___ Data excerpts ___

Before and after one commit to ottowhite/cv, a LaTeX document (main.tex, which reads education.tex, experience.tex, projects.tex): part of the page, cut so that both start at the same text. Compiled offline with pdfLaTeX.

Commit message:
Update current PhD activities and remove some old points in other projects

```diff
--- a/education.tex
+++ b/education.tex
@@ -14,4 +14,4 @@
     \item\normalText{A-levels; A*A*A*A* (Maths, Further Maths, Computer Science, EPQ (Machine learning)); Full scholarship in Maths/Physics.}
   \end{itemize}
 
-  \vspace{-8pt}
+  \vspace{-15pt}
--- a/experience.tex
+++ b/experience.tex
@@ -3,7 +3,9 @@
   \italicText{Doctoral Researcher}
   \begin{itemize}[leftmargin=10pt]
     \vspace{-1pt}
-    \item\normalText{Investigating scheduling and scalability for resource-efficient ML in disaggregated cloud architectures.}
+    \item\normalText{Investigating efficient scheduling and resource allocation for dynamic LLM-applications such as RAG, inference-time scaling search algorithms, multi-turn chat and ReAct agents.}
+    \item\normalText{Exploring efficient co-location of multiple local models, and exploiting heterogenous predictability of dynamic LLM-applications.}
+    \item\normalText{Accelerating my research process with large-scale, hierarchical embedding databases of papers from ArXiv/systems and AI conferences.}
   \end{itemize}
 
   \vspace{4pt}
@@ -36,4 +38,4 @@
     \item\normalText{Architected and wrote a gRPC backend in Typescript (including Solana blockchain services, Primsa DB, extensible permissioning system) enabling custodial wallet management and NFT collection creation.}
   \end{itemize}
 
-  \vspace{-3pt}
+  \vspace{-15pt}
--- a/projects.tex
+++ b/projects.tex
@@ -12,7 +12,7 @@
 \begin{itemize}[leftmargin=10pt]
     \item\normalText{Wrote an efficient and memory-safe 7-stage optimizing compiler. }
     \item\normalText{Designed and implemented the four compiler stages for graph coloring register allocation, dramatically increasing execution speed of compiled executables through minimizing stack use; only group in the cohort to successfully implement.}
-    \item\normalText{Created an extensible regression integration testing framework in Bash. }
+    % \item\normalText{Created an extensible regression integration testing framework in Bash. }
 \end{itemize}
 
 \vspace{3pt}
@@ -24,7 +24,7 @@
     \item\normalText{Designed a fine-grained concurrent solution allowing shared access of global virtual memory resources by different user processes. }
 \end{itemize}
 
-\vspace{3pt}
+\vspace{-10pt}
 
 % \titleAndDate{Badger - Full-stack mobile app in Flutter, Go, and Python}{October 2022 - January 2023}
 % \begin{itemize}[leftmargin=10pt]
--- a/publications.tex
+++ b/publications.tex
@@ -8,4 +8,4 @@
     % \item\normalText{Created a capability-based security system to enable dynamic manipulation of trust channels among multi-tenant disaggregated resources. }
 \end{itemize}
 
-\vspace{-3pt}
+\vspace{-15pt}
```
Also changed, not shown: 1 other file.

___

→ **Problem**
In the data above, find each line where the string "vspace" appears, then copy it.

→ **Solved problem**
-  \vspace{-8pt}
+  \vspace{-15pt}
     \vspace{-1pt}
   \vspace{4pt}
-  \vspace{-3pt}
+  \vspace{-15pt}
 \vspace{3pt}
-\vspace{3pt}
+\vspace{-10pt}
-\vspace{-3pt}
+\vspace{-15pt}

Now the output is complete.